West leads the ♥4 (fourth best). East wins the ace and returns the ♥3 to your queen and West’s king. West exits with the ♥2 to the 10 and jack. How do you continue?
After three rounds of hearts, West figures to be looking at two winning hearts, the ♠A and the ♣K. The question is this: Do you need a double club finesse to make this contract? The answer is a resounding no!
If West started with four or more clubs (or the king-jack of clubs with any length), West is about to be squeezed in three suits without the risk of playing a club to the 10. Just cash five rounds of diamonds reducing all hands to five cards:

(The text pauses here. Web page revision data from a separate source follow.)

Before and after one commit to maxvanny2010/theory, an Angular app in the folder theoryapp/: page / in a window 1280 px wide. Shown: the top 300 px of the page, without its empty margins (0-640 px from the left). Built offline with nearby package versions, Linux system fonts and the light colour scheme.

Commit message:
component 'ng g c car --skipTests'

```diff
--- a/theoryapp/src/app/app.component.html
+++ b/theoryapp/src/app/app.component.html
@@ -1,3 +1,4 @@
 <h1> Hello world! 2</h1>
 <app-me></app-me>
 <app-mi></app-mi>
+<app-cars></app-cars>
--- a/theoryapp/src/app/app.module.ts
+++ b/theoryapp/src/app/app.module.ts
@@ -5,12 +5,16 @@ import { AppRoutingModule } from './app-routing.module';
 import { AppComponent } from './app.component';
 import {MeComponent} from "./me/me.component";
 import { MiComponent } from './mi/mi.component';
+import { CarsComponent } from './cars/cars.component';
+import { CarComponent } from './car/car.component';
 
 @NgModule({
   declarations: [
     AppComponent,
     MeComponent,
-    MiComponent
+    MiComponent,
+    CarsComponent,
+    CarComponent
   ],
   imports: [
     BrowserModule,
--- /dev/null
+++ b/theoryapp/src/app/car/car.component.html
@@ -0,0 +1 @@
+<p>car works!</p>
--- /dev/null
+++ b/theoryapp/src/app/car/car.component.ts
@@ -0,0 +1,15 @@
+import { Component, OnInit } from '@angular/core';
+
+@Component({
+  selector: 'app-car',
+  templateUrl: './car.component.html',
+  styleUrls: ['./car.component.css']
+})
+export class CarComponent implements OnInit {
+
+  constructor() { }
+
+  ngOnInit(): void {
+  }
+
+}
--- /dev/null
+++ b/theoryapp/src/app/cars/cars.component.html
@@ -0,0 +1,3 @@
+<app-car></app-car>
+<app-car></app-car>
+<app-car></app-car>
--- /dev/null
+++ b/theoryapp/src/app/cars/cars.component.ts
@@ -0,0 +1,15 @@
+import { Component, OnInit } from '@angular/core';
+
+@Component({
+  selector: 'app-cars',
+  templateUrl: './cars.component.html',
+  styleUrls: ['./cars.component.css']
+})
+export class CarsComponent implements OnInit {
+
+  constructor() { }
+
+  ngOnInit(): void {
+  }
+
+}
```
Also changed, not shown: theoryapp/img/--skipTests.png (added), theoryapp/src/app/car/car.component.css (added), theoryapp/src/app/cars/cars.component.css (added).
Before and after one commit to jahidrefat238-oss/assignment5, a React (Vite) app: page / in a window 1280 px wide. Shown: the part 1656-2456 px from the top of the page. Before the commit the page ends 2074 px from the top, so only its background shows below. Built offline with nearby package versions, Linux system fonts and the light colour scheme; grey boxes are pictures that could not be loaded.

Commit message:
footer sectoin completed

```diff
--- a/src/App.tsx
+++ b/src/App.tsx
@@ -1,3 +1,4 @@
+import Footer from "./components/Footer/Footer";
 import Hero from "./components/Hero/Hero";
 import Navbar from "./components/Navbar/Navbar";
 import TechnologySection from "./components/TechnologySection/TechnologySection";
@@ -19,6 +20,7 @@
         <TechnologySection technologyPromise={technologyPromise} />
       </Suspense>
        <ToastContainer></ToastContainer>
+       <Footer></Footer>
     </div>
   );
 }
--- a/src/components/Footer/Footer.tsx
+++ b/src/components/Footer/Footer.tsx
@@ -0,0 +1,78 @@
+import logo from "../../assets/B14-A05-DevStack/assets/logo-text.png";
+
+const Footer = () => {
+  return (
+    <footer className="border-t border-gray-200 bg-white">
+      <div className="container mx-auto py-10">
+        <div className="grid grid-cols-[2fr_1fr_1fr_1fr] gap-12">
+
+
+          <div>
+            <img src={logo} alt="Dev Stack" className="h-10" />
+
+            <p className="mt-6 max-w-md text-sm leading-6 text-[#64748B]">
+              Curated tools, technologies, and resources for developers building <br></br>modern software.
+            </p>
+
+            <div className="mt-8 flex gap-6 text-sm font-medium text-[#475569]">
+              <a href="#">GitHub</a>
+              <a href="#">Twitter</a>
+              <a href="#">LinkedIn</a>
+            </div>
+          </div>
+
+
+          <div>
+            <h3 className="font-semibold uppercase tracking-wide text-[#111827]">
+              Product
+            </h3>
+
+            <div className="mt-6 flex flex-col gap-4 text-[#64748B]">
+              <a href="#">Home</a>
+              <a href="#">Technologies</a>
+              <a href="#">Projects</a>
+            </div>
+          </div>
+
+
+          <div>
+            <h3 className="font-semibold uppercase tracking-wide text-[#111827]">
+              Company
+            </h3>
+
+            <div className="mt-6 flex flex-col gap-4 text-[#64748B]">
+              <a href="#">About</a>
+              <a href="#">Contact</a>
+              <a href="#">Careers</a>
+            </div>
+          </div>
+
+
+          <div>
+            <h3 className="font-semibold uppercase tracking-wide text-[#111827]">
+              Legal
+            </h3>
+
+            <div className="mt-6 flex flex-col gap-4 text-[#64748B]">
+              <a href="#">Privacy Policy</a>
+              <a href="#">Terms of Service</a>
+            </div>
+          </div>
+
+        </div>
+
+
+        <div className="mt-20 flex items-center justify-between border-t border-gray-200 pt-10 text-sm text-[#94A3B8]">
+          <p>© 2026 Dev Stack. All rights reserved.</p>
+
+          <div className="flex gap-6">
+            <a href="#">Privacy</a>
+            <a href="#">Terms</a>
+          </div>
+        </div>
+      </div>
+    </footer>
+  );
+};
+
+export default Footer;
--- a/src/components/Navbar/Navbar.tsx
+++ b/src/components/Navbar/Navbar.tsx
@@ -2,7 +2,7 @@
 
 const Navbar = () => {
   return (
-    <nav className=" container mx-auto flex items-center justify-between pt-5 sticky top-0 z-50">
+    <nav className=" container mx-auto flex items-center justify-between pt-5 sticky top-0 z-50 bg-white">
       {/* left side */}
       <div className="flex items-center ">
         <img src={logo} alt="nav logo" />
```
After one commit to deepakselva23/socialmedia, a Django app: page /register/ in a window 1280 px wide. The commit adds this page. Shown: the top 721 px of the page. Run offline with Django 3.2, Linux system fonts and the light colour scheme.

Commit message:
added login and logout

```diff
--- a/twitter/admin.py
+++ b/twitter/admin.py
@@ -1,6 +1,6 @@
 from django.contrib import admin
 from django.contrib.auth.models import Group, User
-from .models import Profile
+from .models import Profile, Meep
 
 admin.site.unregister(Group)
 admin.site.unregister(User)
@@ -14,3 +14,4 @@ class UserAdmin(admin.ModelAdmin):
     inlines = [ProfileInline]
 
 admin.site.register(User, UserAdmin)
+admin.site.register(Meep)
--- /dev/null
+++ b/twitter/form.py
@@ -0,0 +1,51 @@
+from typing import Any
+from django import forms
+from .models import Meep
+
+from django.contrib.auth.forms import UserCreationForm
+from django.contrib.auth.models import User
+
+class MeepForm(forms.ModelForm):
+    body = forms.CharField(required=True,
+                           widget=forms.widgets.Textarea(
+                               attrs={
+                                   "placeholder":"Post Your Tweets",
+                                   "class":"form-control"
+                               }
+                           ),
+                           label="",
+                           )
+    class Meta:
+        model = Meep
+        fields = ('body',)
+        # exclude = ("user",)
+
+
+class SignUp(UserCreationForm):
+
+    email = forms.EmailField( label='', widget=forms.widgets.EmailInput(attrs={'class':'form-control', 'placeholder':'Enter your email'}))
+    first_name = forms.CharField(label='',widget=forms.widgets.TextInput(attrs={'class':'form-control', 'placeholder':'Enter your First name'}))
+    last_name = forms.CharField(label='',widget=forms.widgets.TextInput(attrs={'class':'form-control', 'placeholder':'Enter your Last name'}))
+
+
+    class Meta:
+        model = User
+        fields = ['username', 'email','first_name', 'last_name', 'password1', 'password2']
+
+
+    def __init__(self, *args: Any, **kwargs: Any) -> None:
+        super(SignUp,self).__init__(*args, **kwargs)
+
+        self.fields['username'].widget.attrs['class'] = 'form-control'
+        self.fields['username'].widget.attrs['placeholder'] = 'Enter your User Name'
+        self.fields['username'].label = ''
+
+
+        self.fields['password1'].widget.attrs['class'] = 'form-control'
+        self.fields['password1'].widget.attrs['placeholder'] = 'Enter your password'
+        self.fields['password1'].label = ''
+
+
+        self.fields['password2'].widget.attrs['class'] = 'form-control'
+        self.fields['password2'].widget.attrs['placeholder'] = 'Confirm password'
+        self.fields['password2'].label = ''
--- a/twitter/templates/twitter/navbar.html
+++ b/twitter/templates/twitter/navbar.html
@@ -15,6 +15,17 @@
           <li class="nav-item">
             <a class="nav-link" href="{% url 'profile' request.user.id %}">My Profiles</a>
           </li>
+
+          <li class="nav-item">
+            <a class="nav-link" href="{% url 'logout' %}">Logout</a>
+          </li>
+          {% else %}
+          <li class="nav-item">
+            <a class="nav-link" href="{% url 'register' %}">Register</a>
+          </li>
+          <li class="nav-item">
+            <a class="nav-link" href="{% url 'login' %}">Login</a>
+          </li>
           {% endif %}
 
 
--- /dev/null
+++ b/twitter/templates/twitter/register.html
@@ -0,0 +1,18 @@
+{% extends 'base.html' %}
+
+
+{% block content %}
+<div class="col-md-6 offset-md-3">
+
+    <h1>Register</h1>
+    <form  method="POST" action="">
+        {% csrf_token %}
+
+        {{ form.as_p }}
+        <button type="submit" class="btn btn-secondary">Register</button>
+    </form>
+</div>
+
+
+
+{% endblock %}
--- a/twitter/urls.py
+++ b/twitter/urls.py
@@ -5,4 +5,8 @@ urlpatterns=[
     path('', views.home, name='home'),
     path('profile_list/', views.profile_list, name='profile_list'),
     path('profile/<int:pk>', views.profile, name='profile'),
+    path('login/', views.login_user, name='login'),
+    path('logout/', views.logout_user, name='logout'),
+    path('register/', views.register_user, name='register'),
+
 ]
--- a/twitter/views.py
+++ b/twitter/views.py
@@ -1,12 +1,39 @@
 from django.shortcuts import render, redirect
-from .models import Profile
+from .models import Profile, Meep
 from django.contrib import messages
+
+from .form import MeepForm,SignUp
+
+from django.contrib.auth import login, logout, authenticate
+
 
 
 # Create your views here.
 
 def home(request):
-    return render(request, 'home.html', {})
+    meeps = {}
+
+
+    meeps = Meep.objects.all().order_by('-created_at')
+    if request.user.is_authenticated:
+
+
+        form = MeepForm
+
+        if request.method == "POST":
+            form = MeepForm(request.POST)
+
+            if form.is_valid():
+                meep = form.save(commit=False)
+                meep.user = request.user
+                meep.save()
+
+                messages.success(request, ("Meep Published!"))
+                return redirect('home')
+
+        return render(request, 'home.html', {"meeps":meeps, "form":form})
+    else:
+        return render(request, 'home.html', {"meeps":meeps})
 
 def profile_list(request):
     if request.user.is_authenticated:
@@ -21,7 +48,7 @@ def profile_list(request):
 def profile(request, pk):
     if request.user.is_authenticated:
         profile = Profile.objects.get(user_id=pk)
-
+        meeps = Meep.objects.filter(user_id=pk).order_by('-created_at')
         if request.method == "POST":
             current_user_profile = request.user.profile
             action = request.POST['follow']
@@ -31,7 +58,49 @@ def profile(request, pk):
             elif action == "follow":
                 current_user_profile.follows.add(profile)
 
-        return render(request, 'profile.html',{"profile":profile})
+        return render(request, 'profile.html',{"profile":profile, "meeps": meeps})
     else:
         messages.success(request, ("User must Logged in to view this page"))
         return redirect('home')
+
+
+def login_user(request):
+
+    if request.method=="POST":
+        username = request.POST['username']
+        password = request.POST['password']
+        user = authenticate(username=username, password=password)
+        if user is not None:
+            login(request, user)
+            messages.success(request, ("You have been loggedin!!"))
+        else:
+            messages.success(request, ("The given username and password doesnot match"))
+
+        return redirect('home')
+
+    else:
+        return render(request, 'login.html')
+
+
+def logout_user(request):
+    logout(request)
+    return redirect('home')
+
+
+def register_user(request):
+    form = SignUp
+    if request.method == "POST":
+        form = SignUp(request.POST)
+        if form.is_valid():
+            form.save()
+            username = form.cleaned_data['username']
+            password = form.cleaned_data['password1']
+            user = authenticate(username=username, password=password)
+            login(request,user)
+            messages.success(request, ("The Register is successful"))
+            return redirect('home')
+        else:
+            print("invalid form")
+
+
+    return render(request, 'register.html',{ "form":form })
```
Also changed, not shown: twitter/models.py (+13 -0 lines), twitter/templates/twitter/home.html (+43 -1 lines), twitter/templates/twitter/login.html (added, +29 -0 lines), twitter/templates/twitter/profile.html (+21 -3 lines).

What five cards can West save? If West discards a heart, you can safely lead a club to the queen and set up your ninth trick in spades. If West has hung on to both hearts and the ♠A, West has two clubs left, so lead a club to the queen and hope the clubs come in. The only way you can go down on this deal is if West started with K–x or K–x–x of clubs, but in those cases leading a club to the 10 wouldn’t have worked either.
On this layout, West is squeezed in three suits when you run the diamonds.
Don’t expect to win any bidding competitions with this sequence. Here you are in a sketchy 3NT with 6♣ being odds on. Play well! You are going to have to bring back this result to your teammates.
West leads the ♠5 (fourth best). East plays the ♠K. Plan the play.
Start by winning the ♠A. It is dangerous (read “insane”) to attack clubs before testing the red suits first as they might produce the eight additional tricks you want, eliminating the need to score even one club trick. Besides, leading a club early and finding East with the ♣A (who will gleefully return a spade) won’t be pretty at the table to say nothing of the postmortem.
Start by attacking diamonds. If the ♦J is doubleton, cross to the 10 on the third round. You’ll have four diamond tricks because you have a dummy entry in the form of the ♥K. If the ♦J is not doubleton, play a third diamond to dummy. If they break 3–3, cash a fourth diamond and discard a club. Had you played hearts first, you would not be able to take four diamond tricks if the jack was doubleton.
Next, test the hearts. If they break 3–3, and the diamonds have come in for four tricks, you have nine tricks. Dreamer. Chances are that at least one of the red suits is not going to come in for four tricks. If East has guards in both red suits, you must find the ♣A with West.
If one of the red suits has come in for four tricks, you are still short a trick. If West has a guard in one of the red suits, your next play should be based on which defender is sharper. If you think West is the sharper defender, try to sneak the ♣J past East. If West has the ♣A, you are home free anyway, and East may err by ducking.
If, however, East is the sharper defender — someone who would never let you slip a club by holding the ace — throw West in with the red suit he has protected, discarding a club. If West has the ♣A, you are safe for nine tricks no matter what. If West doesn’t have the ♣A, he may err: Fearing a club shift, West may continue spades hoping partner has the jack, handing you the contract on a silver platter.